Metaphysical Properties Of Rosemary Leaf
Official Name: Rosemarinus officinalis
Other Names: Compass Weed, Dew of the Sea, Elf Leaf, Guardrobe, Incensier, Libanotis, Polar Plant, Sea Dew
Metaphysical Powers: Protection, Love, Lust, Mental Powers, Exorcism, Purification, Healing, Sleep, Youth
Common Magickal Uses and Folklore of Rosemary Leaf
- When burned, it emits powerful cleansing and purifying vibrations and smoldered to rid a place of negativity, especially before performing magic.
- When placed beneath your pillow, Rosemary ensures a night of good sleep and drives away nightmares.
- When placed under your bed, it protects you from all harm.
- When hung on the porch and doorposts, Rosemary keeps thieves from the house and is carried to remain healthy.
- When placed in your bath, it purifies.
- It is often used in love and lust spells
- Rosemary is generally used as a substitute for Frankincense.
Rosemary has been one of the most essential Old World magickal herbs for a long time. Since ancient times it has been used for cleansing and purifying incenses. Associated with Aphrodite/Venus (Rosemary's name means "dew of the sea" in Latin).
Later, it became linked to the Virgin Mary, who is said to have given the plant its blue blossoms when she rested her blue mantle on a bush. Rosemary was worn by medieval brides and carried by wedding guests as a token of love and virtue.

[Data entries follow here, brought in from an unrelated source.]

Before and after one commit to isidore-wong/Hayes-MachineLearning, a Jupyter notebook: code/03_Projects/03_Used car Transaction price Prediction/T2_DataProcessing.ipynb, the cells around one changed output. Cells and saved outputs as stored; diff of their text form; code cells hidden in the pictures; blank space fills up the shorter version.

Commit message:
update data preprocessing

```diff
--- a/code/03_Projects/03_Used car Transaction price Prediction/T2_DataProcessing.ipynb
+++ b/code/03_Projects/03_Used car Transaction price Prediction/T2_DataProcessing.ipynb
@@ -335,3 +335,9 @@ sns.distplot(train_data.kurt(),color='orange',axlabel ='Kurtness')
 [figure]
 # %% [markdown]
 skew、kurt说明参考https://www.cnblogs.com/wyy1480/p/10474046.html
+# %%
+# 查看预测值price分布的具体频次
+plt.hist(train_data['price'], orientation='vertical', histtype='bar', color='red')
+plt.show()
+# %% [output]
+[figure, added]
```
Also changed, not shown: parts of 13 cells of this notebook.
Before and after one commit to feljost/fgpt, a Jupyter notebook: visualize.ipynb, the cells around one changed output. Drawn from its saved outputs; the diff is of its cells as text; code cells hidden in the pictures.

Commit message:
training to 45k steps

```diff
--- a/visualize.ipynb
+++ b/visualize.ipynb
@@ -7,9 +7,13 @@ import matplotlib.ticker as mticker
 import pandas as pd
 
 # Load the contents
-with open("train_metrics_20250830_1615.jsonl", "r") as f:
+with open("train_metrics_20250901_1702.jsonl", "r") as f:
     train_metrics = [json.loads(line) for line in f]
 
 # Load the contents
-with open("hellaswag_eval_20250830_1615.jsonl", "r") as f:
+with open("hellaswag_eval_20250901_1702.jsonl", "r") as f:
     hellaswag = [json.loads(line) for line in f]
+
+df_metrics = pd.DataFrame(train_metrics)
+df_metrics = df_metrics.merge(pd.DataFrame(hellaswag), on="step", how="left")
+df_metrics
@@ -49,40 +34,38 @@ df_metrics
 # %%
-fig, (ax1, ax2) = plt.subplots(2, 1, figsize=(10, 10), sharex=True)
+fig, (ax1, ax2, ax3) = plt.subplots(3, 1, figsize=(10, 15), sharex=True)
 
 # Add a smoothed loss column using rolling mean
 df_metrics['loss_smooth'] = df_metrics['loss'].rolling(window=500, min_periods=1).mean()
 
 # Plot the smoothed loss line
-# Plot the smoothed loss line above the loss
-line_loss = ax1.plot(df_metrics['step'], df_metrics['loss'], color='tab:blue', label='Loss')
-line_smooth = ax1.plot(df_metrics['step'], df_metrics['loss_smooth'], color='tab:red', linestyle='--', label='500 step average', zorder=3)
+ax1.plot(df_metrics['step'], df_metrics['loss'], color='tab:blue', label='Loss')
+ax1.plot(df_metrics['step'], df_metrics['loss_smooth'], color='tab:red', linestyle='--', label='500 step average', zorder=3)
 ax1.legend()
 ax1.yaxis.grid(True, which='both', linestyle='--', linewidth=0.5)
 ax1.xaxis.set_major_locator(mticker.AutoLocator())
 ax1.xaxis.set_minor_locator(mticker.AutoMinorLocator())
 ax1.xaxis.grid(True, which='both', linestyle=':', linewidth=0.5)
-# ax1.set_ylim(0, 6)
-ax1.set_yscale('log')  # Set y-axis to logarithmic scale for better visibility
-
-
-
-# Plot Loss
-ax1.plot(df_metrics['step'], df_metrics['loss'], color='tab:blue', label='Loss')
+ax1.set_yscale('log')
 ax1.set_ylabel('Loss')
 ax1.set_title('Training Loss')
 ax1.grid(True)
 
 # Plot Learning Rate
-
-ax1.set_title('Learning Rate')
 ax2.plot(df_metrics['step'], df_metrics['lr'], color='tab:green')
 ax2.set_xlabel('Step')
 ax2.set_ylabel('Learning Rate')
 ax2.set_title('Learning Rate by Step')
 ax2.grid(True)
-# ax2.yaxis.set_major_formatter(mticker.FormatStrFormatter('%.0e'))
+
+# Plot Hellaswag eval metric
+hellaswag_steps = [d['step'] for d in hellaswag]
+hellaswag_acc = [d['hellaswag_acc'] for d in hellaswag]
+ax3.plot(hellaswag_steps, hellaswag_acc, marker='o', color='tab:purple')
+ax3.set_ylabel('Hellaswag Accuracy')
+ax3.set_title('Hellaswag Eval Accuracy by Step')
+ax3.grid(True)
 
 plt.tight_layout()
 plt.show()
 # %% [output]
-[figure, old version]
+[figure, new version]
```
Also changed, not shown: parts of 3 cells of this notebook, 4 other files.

An old saying has it, "Where Rosemary grows, the woman rules." It was said that Rosemary would only flourish in a garden where the lady of the house wore the pants.
Many Christians believe that Rosemary echoed the life of Christ, growing for 33 years to the height of a man, then perishing.
Rosemary stands for remembrance as Shakespeare wrote in Hamlet. (Recent research has suggested the scent of Rosemary improves retention and recall of facts.) Rosemary extract is used medicinally to cure all manner of ailments and cultivated for its spiritual powers of protection and cleansing.
In hedge-witchery, Rosemary is a garden-friendly substitute for exotic Frankincense. Witches procure fresh Rosemary from gourmet markets and herb gardens. Rosemary appreciates regular trimming. The boughs can be gathered and preserved but will mildew in humid conditions. Dried Rosemary is preferable for incenses and sachets.
Rosemary produces copious volatile oils; its essential oil is inexpensive. Synthetics are rarer than the real thing. The chemical composition of the oil depends on the variety of Rosemary used, with some formulations containing up to 20% camphor.
In Old World witchcraft, Rosemary is burned to purify a room or ritual space before magickal workings.
Burn Rosemary and Juniper together to drive the staleness from home after a long and lingering illness.
Rosemary is helpful for all spells to accelerate learning in school or work. Sniff a sprig of Rosemary while studying to improve your performance on an exam.
Cleanse and consecrate athames, wands, and crystals with Rosemary oil. (Frankincense oil is traditional for this purpose, but Rosemary may be a better choice for the Green witch.)
Rosemary sprigs are pliable when fresh—weave them into garlands and wreaths for home blessings and handfastings.
A Rosemary ritual bath or "tub tea" may aid in the removal of worries and invigorate the spirit. You can also drink Rosemary tea for this purpose, but the taste is quite bitter.
A Rosemary bush in the garden may help to attract elves and repel thieves.